───── Extracted entries ─────
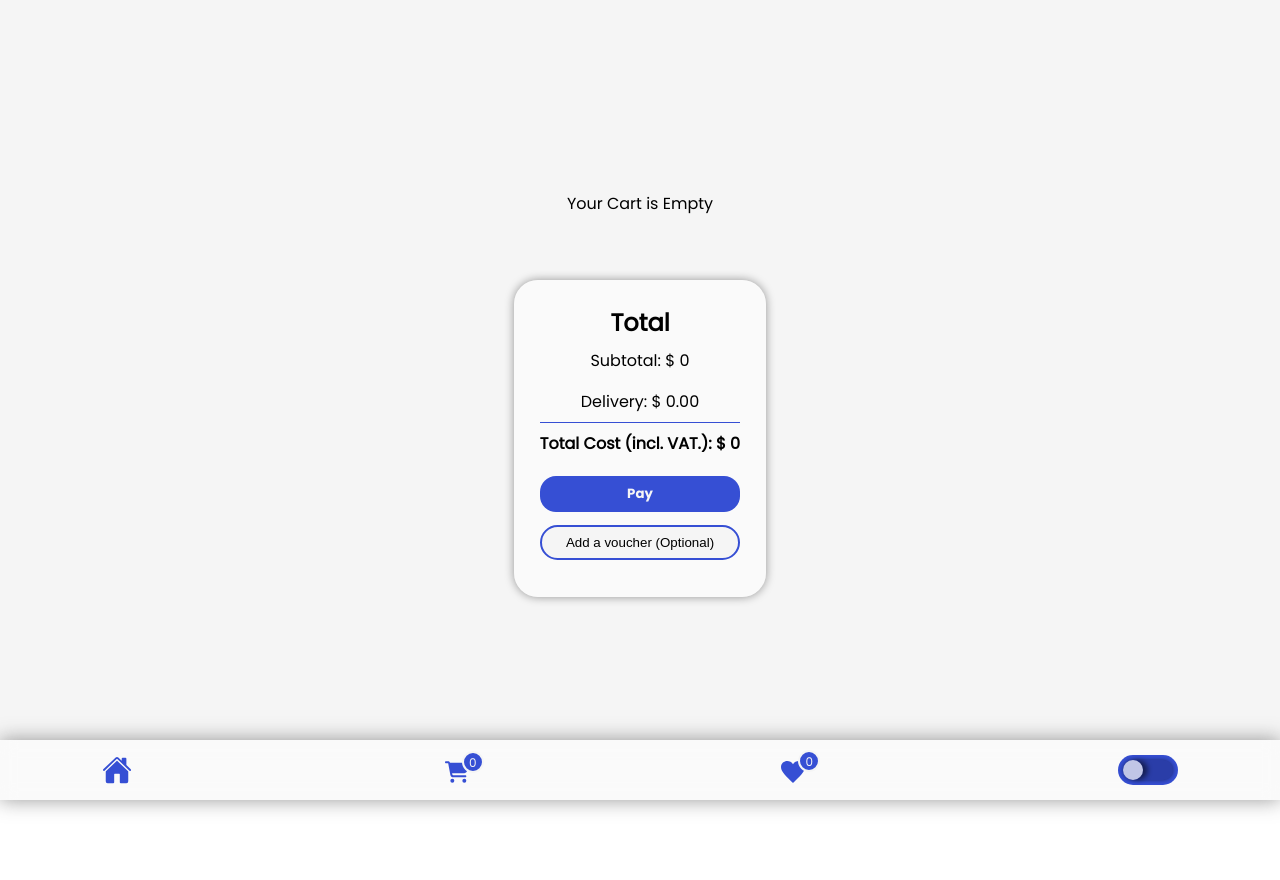
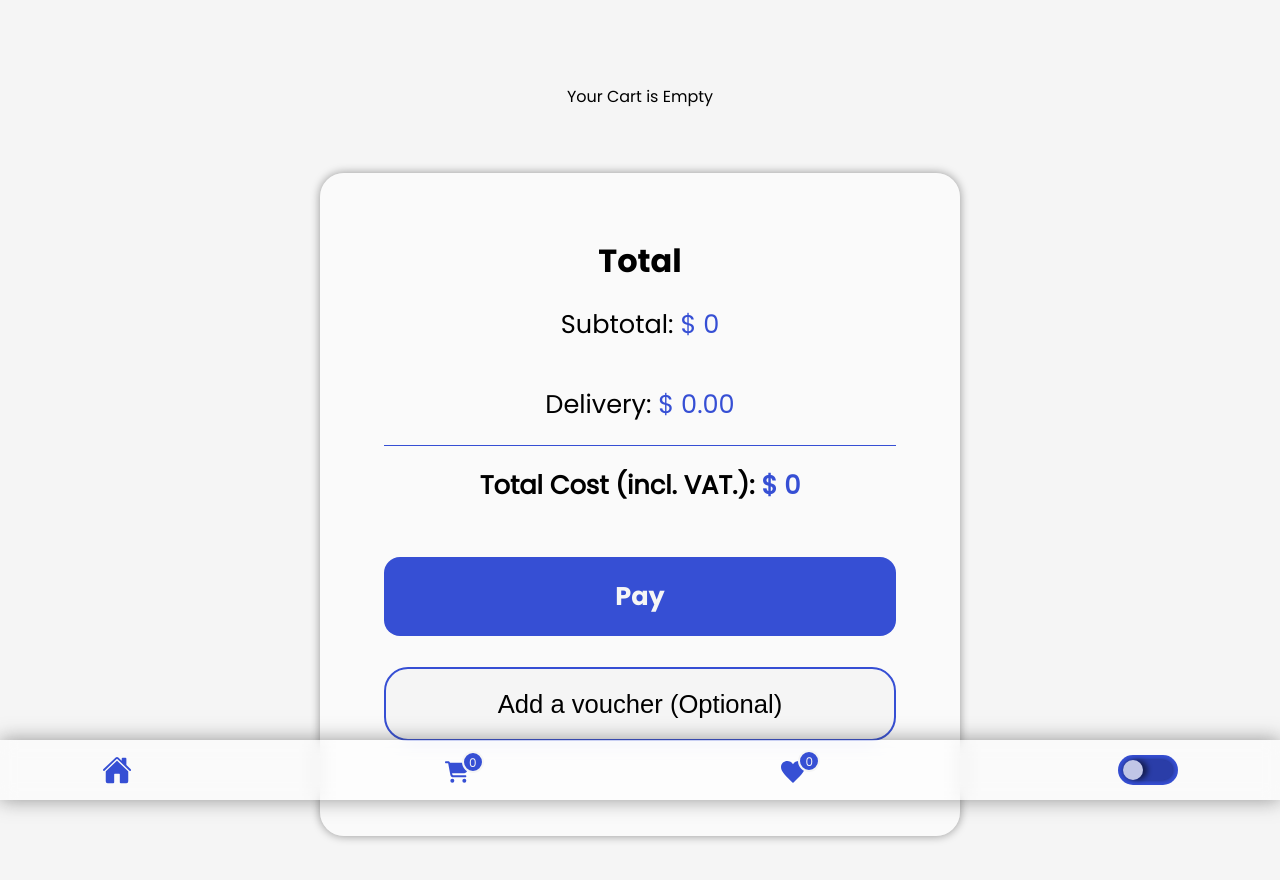
Before and after one commit to canyus70/Frontendabschlussarbeit-DummyJSON-Fake-Eshop, a React (Vite) app: page /cart in a window 1280 px wide. Shown: the top 880 px of the page. Before the commit the page ends 800 px from the top, so only its background shows below. Built offline with nearby package versions, Linux system fonts and the light colour scheme.

Commit message:
layout changes with team

```diff
--- a/src/App.jsx
+++ b/src/App.jsx
@@ -27,7 +27,6 @@ import Favorites from "./components/favorites/Favorites";
 import Cart from "./components/cart/Cart";
 import Login from "./pages/Login/Login";
 import UserHome from "./pages/UserHome/UserHome";
-import { validate } from "uuid";
 
 function App() {
 	const productContext = useContext(Products);
--- a/src/components/cart/Cart.jsx
+++ b/src/components/cart/Cart.jsx
@@ -98,9 +98,9 @@ const Cart = () => {
 			</div>
 			<div className='price_container'>
 				<h2>Total</h2>
-				<p>Subtotal: $ {totalPrice}</p>
-				<p>Delivery: $ 0.00 </p>
-				<p>Total Cost (incl. VAT.): $ {totalPrice} </p>
+				<p>Subtotal: <span>$ {totalPrice} </span></p>
+				<p>Delivery:<span> $ 0.00 </span></p>
+				<p>Total Cost (incl. VAT.): <span>$ {totalPrice} </span></p>
 				<div>
 					<button className='checkout_btn'>Pay</button>
 				</div>
--- a/src/components/cart/Cart.scss
+++ b/src/components/cart/Cart.scss
@@ -1,30 +1,30 @@
 .cartcontainer_Cart {
     padding-block: 8vh;
     min-height: 100vh;
-    display: flex;
-    flex-direction: column;
-    justify-content: center;
-    align-items: center;
-
     .media_query {
-        @media (min-width: 576px) {
-            display: grid;
-            grid-template-columns: 1fr 1fr;
-            gap: 5vh;
+        align-items: center;
+        display: grid;
+        grid-template-columns: repeat(auto-fit, minmax(25vh, 1fr));
+        @media (min-width: 900px) {
+            grid-template-columns: repeat(auto-fit, minmax(20vw, 1fr));
         }
-        @media (min-width: 900px) {
-            display: grid;
-            grid-template-columns: 1fr 1fr 1fr;
-            gap: 5vh;
-        }
-        @media (min-width: 1200px) {
-            display: grid;
-            grid-template-columns: 1fr 1fr 1fr 1fr;
-            gap: 5vh;
-            place-items: center;
-        }
+        // @media (min-width: 576px) {
+        //     display: grid;
+        //     grid-template-columns: 1fr 1fr;
+        //     gap: 5vh;
+        // }
+        // @media (min-width: 900px) {
+        //     display: grid;
+        //     grid-template-columns: 1fr 1fr 1fr;
+        //     gap: 5vh;
+        // }
+        // @media (min-width: 1200px) {
+        //     display: grid;
+        //     grid-template-columns: 1fr 1fr 1fr 1fr;
+        //     gap: 5vh;
+        //     place-items: center;
+        // }
     }
-
     .cart_empty {
         text-align: center;
         padding-top: 20px;
@@ -34,37 +34,47 @@
 
         }
     }
-
     .price_container {
         text-align: center;
-        max-width: 50vw;
+        width: 90%;
         margin: 0 auto;
-        padding: 2%;
+        padding: 5%;
         background-color: var(--backgroundItem);
         border-radius: 24px;
         box-shadow: 0px 0px 10px 0px rgba(0, 0, 0, 0.4);
         margin-top: 8vh;
         margin-bottom: 4vh;
-
+        @media (min-width: 900px) {
+            width: 50%;
+        }
+        h2 {
+            font-family: "PoppinsBold", Arial, Helvetica, sans-serif;
+            font-size: 2.5vh;
+            @media (min-width: 900px) {
+                font-size: 2.5vw;
+            }
+        }
         p {
             padding-block:4%;
-            font-size: 1rem;
-
-
+            font-size: 2vh;
+            @media (min-width: 900px) {
+                font-size: 2vw;
+            }
             &:nth-of-type(2) {
                 border-bottom: 1px solid var(--select);
                 padding-block:4%;
-
             }
             &:nth-of-type(3) {
                 font-weight: 900;
                 padding-block:4%;
-
+            }
+            span {
+                color: var(--select);
             }
         }
-
         .checkout_btn {
             font-family: "PoppinsBold", Arial, Helvetica, sans-serif;
+            font-size: 2vh;
             color: var(--background);
             width: 100%;
             padding: 4%;
@@ -72,12 +82,15 @@
             border: none;
             background-color: var(--select);
             margin-top: 6%;
+            @media (min-width: 900px) {
+                font-size: 2vw;
+            }
         }
-
     }
 }
 
 .accordion {
+    font-size: 2vh;
     background-color: var(--background);
     color: var(--color);
     cursor: pointer;
@@ -89,7 +102,12 @@
     padding: 4%;
     text-align: center;
     margin-block: 6%;
+    @media (min-width: 900px) {
+        font-size: 2vw;
+        padding: 4%;
+        margin-block: 6%;
 
+    }
   }
 
   .active, .accordion:hover {
@@ -103,15 +121,23 @@
     background: transparent;
   }
   .input_voucher {
+    font-size: 1.5vh;
     width: 100%;
     border: 2px solid var(--select);
     border-radius: 8px;
     padding: 4%;
     background: transparent;
     margin-block: 2%;
+    @media (min-width: 900px) {
+        font-size: 1.5vw;
+    }
+    &::placeholder {
+        color: var(--select);
+    }
   }
   .redeem_btn {
     font-family: "PoppinsBold", Arial, Helvetica, sans-serif;
+    font-size: 2vh;
     color: var(--background);
     width: 100%;
     padding: 4%;
@@ -119,5 +145,7 @@
     border: none;
     background-color: var(--select);
     margin-block: 2%;
-
+    @media (min-width: 900px) {
+        font-size: 2vw;
+    }
   }
--- a/src/components/favorites/Favorites.jsx
+++ b/src/components/favorites/Favorites.jsx
@@ -40,9 +40,8 @@ const favorites = () => {
 
                         <Link  to={`/product-details/${product.id}`}>
                             <img src={product.thumbnail} alt={product.title} className="productImage_favorites"/>
-                            <h4 className='rating_favorites'> <Star /> {product.rating}
-				            </h4>
                             <h2>{product.title}</h2>
+                            <h4 className='rating_favorites'> <Star /> {product.rating}</h4>
                         </Link>
 
                         <div className="pricingContainer_favorites">
--- a/src/components/productdetails/ProductDetails.scss
+++ b/src/components/productdetails/ProductDetails.scss
@@ -6,7 +6,6 @@
     @media (min-width: 576px){
         text-align: center;
     }
-
     .header_wrap_details{
         margin-top: 1vh;
         margin-bottom: 3vh;
@@ -36,7 +35,6 @@
 
         }
     }
-
     .mediaQueries_wrap{
         @media (min-width: 1200px){
             display: flex;
@@ -64,12 +62,10 @@
             padding: 5%;
             border-bottom-left-radius: 24px;
             border-bottom-right-radius: 24px;
-
             .firstFlex_wrap_details{
                 display: flex;
                 justify-content: space-between;
                 text-align: left;
-
                 .quantityCounter_wrap_details{
                     display: flex;
                     align-items: center;
@@ -123,15 +119,19 @@
         }
     }
     .footer_wrap_details{
+        padding: 5% ;
         display: flex;
         flex-direction: column;
+        @media (min-width: 600px) {
+            align-items: center;
+        }
         @media (min-width: 1200px){
             flex: 1 1 0;
+            align-items: flex-start;
         }
         .descriptionHeadline_details{
         margin-top: 3vh;
         margin-bottom: 1.5vh;
-        text-align: left;
         }
         .description_details {
         font-size: 1rem;
@@ -166,7 +166,4 @@
         }
     }
     }
-
-
-
 }
--- a/src/components/productitem/ProductItem.scss
+++ b/src/components/productitem/ProductItem.scss
@@ -36,7 +36,7 @@
 			}
 		}
 		h2 {
-			font-size: 1.8vh;
+			font-size: 1.9vh;
 			font-family: "PoppinsReg", Arial, Helvetica, sans-serif;
 			display: block;
 			height: 7.7vh;
@@ -60,6 +60,8 @@
 		right: 0;
 		padding-block: 4%;
 		h3 {
+			font-family: "PoppinsBold", Arial, Helvetica, sans-serif;
+			text-shadow: 0 0 2px var(--shadow);
 			font-size: 0.7rem;
 			color: gray;
 			font-size: 2vh;
--- a/src/components/search/Search.scss
+++ b/src/components/search/Search.scss
@@ -12,7 +12,10 @@
 		padding-bottom: 1vh;
 		a {
 			.icon_Search {
-				width: 8vh;
+				width: 25vw;
+				@media (min-width: 900px) {
+					width: 13vw;
+				}
 			}
 			.loginImage_Search {
 				width: 4vh;
@@ -21,14 +24,11 @@
 		.LoginOut_Container {
 			display: flex;
 			flex-direction: row-reverse;
-			gap: 1vw;
+			gap: 2.5vw;
 			a {
 				//logout
 				&:nth-of-type(2) {
 					transform: rotateY(180deg);
-				}
-				//Login
-				&:nth-last-of-type(2) {
 				}
 			}
 		}
@@ -40,17 +40,18 @@
 		gap: 2vw;
 		.search {
 			input {
+				border: 3px solid var(--select);
 				height: 5vh;
 				width: 65vw;
 				border-radius: 1vw;
 				padding: 2vw;
 				font-size: 2.5vh;
 				background-color: rgba(128, 128, 128, 0.242);
-				border: none;
 				&:focus {
 					outline: none;
 				}
 				&::placeholder {
+					color: var(--select);
 					padding-left: 3vh;
 					background: url(../../../public/img/Search.svg) left /
 						contain no-repeat;
--- a/src/pages/Home.jsx
+++ b/src/pages/Home.jsx
@@ -26,7 +26,7 @@ const Home = () => {
 			<Search />
 			<CategoryBar />
 			<div className='title'>
-				<h3>popular</h3>
+				<h3>Popular</h3>
 				<Link to={`/productlist/${Allproducts}`}>
 					<h3>All Products</h3>
 				</Link>
--- a/src/pages/Login/Login.jsx
+++ b/src/pages/Login/Login.jsx
@@ -34,16 +34,16 @@ const Login = () => {
 			localStorage.setItem("activeUser", loginEmail);
 			setTimeout(() => window.location.reload(), 100);
 		} else {
-			console.log("userdaten falsch");
+			alert("Please check your e-mail and password")
 		}
 	};
 
 	//input login data into local storage
 	const redirectRegistration = () => {
 		if (regEmail !== regChecknEmail) {
-			console.log("Email nicht korrekt");
+			alert("e-mails don't match")
 		} else if (regPasswort !== regCheckPasswort) {
-			console.log("Passwort nicht korrekt");
+			alert("passwords don't match")
 		} else {
 			setChangeClassReg(false);
 			setChangeClassLogin(true);
@@ -52,7 +52,6 @@ const Login = () => {
 			localStorage.setItem("fav" + regEmail, JSON.stringify([]));
 			setNewUser(newUser++);
 		}
-		console.log(localStorage.getItem(regEmail));
 	};
 
 	return (
```
Also changed, not shown: src/components/cartitem/CartItem.scss (+26 -25 lines), src/components/favorites/Favorites.scss (+17 -2 lines), public/img/logout.svg.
─────
The lines to copy are those in the listing that contain "align".

-    align-items: center;
+        align-items: center;
         text-align: center;
         text-align: center;
     text-align: center;
         text-align: center;
                 text-align: left;
                     align-items: center;
+            align-items: center;
+            align-items: flex-start;
-        text-align: left;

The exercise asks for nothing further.